Want to win a Nikon D600 (or some other cool prizes)? Our buddy Moose Peterson has a photo contest going on until January 15 called Share The Season, which you can read all about right here. Basically, you have until January 15 to take and upload a photo that goes with the Share The Season theme, then Moose will pick a winner at the end of the month!

Bill Fortney on Scott Kelby’s It’s A Jesus Thing
Bill Fortney shared his thoughts about Scott’s newest book over on his blog recently. If you have a minute, read his post “When Is A Risk, Not A Risk?“ for his perspective on stepping out in faith.

Okay, that’s really it for today. Have a great Thursday!

The Photoshop Elements 11 Book for Digital Photographers
Looking for the perfect gift for the new photographer in your family? Adobe Photoshop Elements and The Photoshop Elements 11 Book for Digital Photographers make for the perfect combo to help them take their photos to the next level! Scott Kelby and Matt Kloskowski walk you through all the most important parts of the software so you can get straight to editing photos without spending a bunch of time learning all the technical aspects of the software. Add this book to your holiday shopping (or wish) list today!
The first class from Glyn Dewis is now available on! Check out The Business Side of Glyn Dewis: Becoming A Successful Commercial Photographer to spend an hour with Glyn as he chats about developing a personal style, planning, what to do when things go wrong, and a variety of other topics.

Leave a comment for your chance to win a 1-Month subscription to!

APE: Author, Publisher, Entrepreneur – How To Publish A Book from Guy Kawasaki & Shawn Welch
Guy Kawasaki and Shawn Welch have teamed up to bring you APE: Author, Publisher, Entrepreneur – How To Publish A Book, a Kindle ebook they wrote to help people understand self-publishing. APE’s thesis is powerful yet simple: filling the roles of Author, Publisher and Entrepreneur yields results that rival traditional publishing. We call this “artisanal publishing”–that is, when writers who love their craft control the publishing process and produce high-quality books.

Leave a comment for your chance to win a free copy!

1-Month Subscription
– Greg H.

One Light, Two Light Seminar
– Steve Schuenke

Photo by Joe McNally

Back in October, I made my annual trek to New York City for Photo Plus Expo. But this year I did something that I hadn’t done in previous years… I signed up to have my portfolio reviewed while I was there.

These portfolio reviews are a little different than most others. They’re done by creative directors from major magazines, art buyers from ad agencies, photo editors from wire services, and other people who see tons of images every day from a multitude of photographers (and some of them are photographers themselves). My experience with this was a good one, but that’s another blog post for another day. I mention these portfolio reviews because one of them led to the events that took place this past weekend…

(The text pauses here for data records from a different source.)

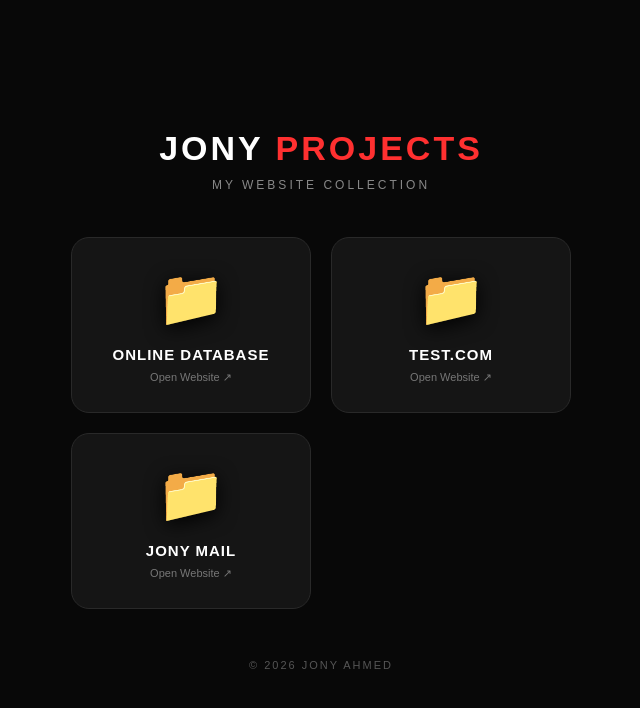
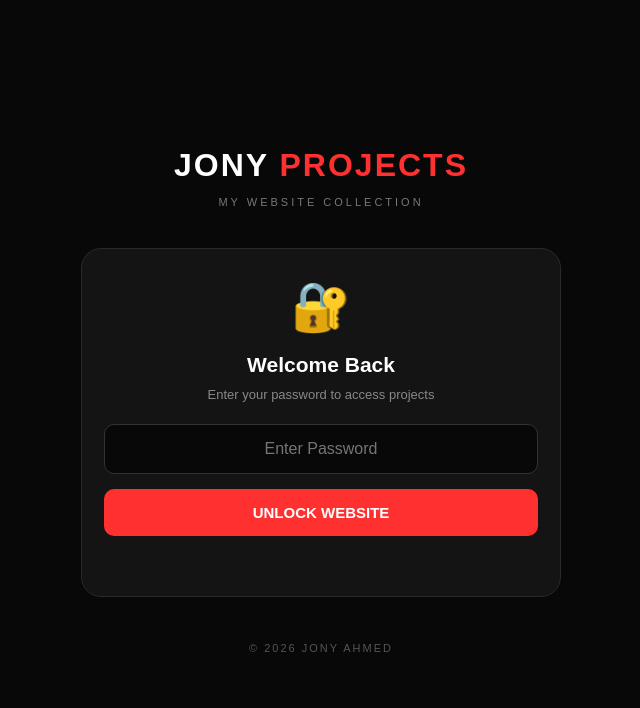
Before and after one commit to mrjony127/mrjony127.github.io, a plain HTML site: page index.html in a window 1280 px wide. Shown: the whole page, without its empty margins (319-959 px from the left). Drawn offline with Linux system fonts and the light colour scheme.

Commit message:
Update index.html

```diff
--- a/index.html
+++ b/index.html
@@ -22,19 +22,19 @@ body {
     display: flex;
     justify-content: center;
     align-items: center;
-    padding: 25px;
+    padding: 22px;
 }
 
 .container {
     width: 100%;
-    max-width: 500px;
+    max-width: 480px;
     text-align: center;
 }
 
 .logo {
-    font-size: 34px;
+    font-size: 32px;
     font-weight: 900;
-    letter-spacing: 3px;
+    letter-spacing: 2px;
 }
 
 .logo span {
@@ -42,49 +42,122 @@ body {
 }
 
 .subtitle {
+    color: #777;
+    font-size: 11px;
+    letter-spacing: 3px;
+    margin: 12px 0 40px;
+}
+
+/* PASSWORD SCREEN */
+
+#lockScreen {
+    background: #141414;
+    border: 1px solid #292929;
+    border-radius: 20px;
+    padding: 30px 22px;
+}
+
+.lockIcon {
+    font-size: 48px;
+    margin-bottom: 18px;
+}
+
+#lockScreen h2 {
+    font-size: 21px;
+    margin-bottom: 10px;
+}
+
+#lockScreen p {
     color: #888;
-    font-size: 12px;
-    letter-spacing: 3px;
-    margin-top: 10px;
-    margin-bottom: 45px;
+    font-size: 13px;
+    margin-bottom: 22px;
+}
+
+#passwordInput {
+    width: 100%;
+    padding: 15px;
+    background: #080808;
+    border: 1px solid #333;
+    border-radius: 10px;
+    color: white;
+    outline: none;
+    font-size: 16px;
+    text-align: center;
+}
+
+#passwordInput:focus {
+    border-color: #ff3030;
+}
+
+#unlockBtn {
+    width: 100%;
+    margin-top: 15px;
+    padding: 15px;
+    background: #ff3030;
+    color: white;
+    border: none;
+    border-radius: 10px;
+    font-size: 15px;
+    font-weight: bold;
+    cursor: pointer;
+}
+
+#unlockBtn:active {
+    transform: scale(.98);
+}
+
+#error {
+    color: #ff4545;
+    font-size: 13px;
+    margin-top: 14px;
+    min-height: 16px;
+}
+
+/* WEBSITE FOLDERS */
+
+#dashboard {
+    display: none;
 }
 
 .folders {
     display: grid;
     grid-template-columns: repeat(2, 1fr);
-    gap: 20px;
+    gap: 18px;
 }
 
 .folder {
+    display: block;
     text-decoration: none;
     color: white;
     background: #151515;
     border: 1px solid #292929;
     border-radius: 18px;
-    padding: 28px 12px;
+    padding: 27px 10px;
     transition: .25s;
-    cursor: pointer;
+}
+
+.folder:active {
+    transform: scale(.96);
 }
 
 .folder:hover {
-    transform: translateY(-6px);
     border-color: #ff3030;
-    background: #1c1111;
+    background: #201111;
+    transform: translateY(-5px);
 }
 
-.folder-icon {
-    font-size: 55px;
-    margin-bottom: 15px;
-    filter: drop-shadow(0 4px 10px #000);
+.folderIcon {
+    font-size: 53px;
+    margin-bottom: 14px;
 }
 
 .folder h3 {
-    font-size: 15px;
-    letter-spacing: 1px;
+    font-size: 14px;
+    letter-spacing: .5px;
 }
 
 .folder p {
-    color: #777;
+    color: #888;
     font-size: 11px;
     margin-top: 8px;
 }
@@ -92,17 +165,18 @@ body {
 .footer {
     color: #555;
     font-size: 11px;
-    margin-top: 50px;
     letter-spacing: 2px;
+    margin-top: 45px;
 }
 
-@media (max-width: 350px) {
-    .folders {
-        gap: 12px;
-    }
-    .folder {
-        padding: 22px 8px;
-    }
+#logoutBtn {
+    margin-top: 25px;
+    padding: 11px 22px;
+    border: 1px solid #444;
+    border-radius: 9px;
+    color: #aaa;
+    background: transparent;
+    cursor: pointer;
 }
 </style>
 </head>
@@ -114,28 +188,63 @@ body {
     <div class="logo">JONY<span> PROJECTS</span></div>
     <div class="subtitle">MY WEBSITE COLLECTION</div>
 
+    <!-- PASSWORD SCREEN -->
+
+    <div id="lockScreen">
+
+        <div class="lockIcon">🔐</div>
+
+        <h2>Welcome Back</h2>
+
+        <p>Enter your password to access projects</p>
+
+        <input
+            type="password"
+            id="passwordInput"
+            placeholder="Enter Password"
+            autocomplete="off"
+        >
+
+        <button id="unlockBtn" onclick="unlockWebsite()">
+            UNLOCK WEBSITE
+        </button>
+
+        <div id="error"></div>
+
+    </div>
+
+    <!-- DASHBOARD -->
+
+    <div id="dashboard">
+
         <div class="folders">
 
             <a class="folder"
                href="https://mrjony127.github.io/onlinedatabase.io/">
-            <div class="folder-icon">📁</div>
+                <div class="folderIcon">📁</div>
                 <h3>ONLINE DATABASE</h3>
                 <p>Open Website ↗</p>
             </a>
 
             <a class="folder"
                href="https://mrjony127.github.io/TEST.COM/">
-            <div class="folder-icon">📁</div>
+                <div class="folderIcon">📁</div>
                 <h3>TEST.COM</h3>
                 <p>Open Website ↗</p>
             </a>
 
             <a class="folder"
                href="https://mrjony127.github.io/JONYMAILWEB/">
-            <div class="folder-icon">📁</div>
+                <div class="folderIcon">📁</div>
                 <h3>JONY MAIL</h3>
                 <p>Open Website ↗</p>
             </a>
+
+        </div>
+
+        <button id="logoutBtn" onclick="logout()">
+            LOCK NOW
+        </button>
 
     </div>
 
@@ -145,5 +254,92 @@ body {
 
 </div>
 
+<script>
+
+/* CHANGE YOUR PASSWORD HERE */
+
+const PASSWORD = "JONY123";
+
+/* 10 HOURS SESSION */
+
+const SESSION_TIME = 10 * 60 * 60 * 1000;
+
+const STORAGE_KEY = "jony_projects_unlock_time";
+
+function unlockWebsite() {
+
+    const entered =
+        document.getElementById("passwordInput").value;
+
+    if (entered === PASSWORD) {
+
+        localStorage.setItem(
+            STORAGE_KEY,
+            Date.now().toString()
+        );
+
+        showDashboard();
+
+    } else {
+
+        document.getElementById("error").textContent =
+            "Wrong Password! Try Again.";
+
+        document.getElementById("passwordInput").value = "";
+
+    }
+
+}
+
+function showDashboard() {
+
+    document.getElementById("lockScreen").style.display = "none";
+
+    document.getElementById("dashboard").style.display = "block";
+
+}
+
+function logout() {
+
+    localStorage.removeItem(STORAGE_KEY);
+
+    location.reload();
+
+}
+
+function checkSession() {
+
+    const savedTime = Number(
+        localStorage.getItem(STORAGE_KEY)
+    );
+
+    if (
+        savedTime &&
+        Date.now() - savedTime < SESSION_TIME
+    ) {
+
+        showDashboard();
+
+    } else {
+
+        localStorage.removeItem(STORAGE_KEY);
+
+    }
+
+}
+
+document.getElementById("passwordInput")
+.addEventListener("keydown", function(event) {
+
+    if (event.key === "Enter") {
+        unlockWebsite();
+    }
+
+});
+
+checkSession();
+
+</script>
+
 </body>
 </html>
```
Lines whose indentation alone changed are shown as unchanged.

The last review I had was with a photo editor from Clear Channel Media + Entertainment, a company that owns 850 radio stations across the country. She liked my work so much that she wound up hiring me to cover the Jingle Ball concerts for Y100 in Miami and 93.3 FLZ in Tampa.

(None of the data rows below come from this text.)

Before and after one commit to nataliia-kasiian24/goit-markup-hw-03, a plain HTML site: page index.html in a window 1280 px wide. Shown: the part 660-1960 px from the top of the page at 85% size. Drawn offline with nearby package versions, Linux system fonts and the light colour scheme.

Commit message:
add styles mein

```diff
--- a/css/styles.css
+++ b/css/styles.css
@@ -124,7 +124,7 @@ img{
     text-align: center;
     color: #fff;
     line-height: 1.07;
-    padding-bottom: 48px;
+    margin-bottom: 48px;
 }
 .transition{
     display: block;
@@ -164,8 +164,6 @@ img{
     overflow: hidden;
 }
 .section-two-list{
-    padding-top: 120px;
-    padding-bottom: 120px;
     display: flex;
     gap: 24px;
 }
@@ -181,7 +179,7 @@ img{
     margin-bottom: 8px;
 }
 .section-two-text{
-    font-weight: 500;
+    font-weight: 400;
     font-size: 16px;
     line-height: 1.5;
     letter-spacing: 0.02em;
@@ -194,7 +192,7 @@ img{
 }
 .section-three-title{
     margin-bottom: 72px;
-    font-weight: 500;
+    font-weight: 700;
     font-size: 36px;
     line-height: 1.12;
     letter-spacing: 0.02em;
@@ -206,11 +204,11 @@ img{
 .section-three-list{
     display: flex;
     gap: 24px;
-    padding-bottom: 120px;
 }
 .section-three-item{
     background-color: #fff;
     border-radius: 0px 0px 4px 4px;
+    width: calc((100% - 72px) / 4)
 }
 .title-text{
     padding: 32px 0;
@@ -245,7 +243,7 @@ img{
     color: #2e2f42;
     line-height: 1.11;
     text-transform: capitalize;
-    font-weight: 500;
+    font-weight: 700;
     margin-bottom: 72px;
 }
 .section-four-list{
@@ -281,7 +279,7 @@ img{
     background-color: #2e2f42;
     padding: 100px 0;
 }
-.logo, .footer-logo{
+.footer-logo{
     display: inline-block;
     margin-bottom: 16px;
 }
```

The lineups for these shows included everyone from up and coming artists like Walk The Moon, Karmin, and Austin Mahone…

Walk The Moon


Austin Mahone

…to megastars like Flo Rida, Enrique Iglesias, and Justin Bieber.

Flo Rida

Enrique Iglesias

Justin Bieber

And since I was shooting for Clear Channel, I got an all access pass to both shows. (more…)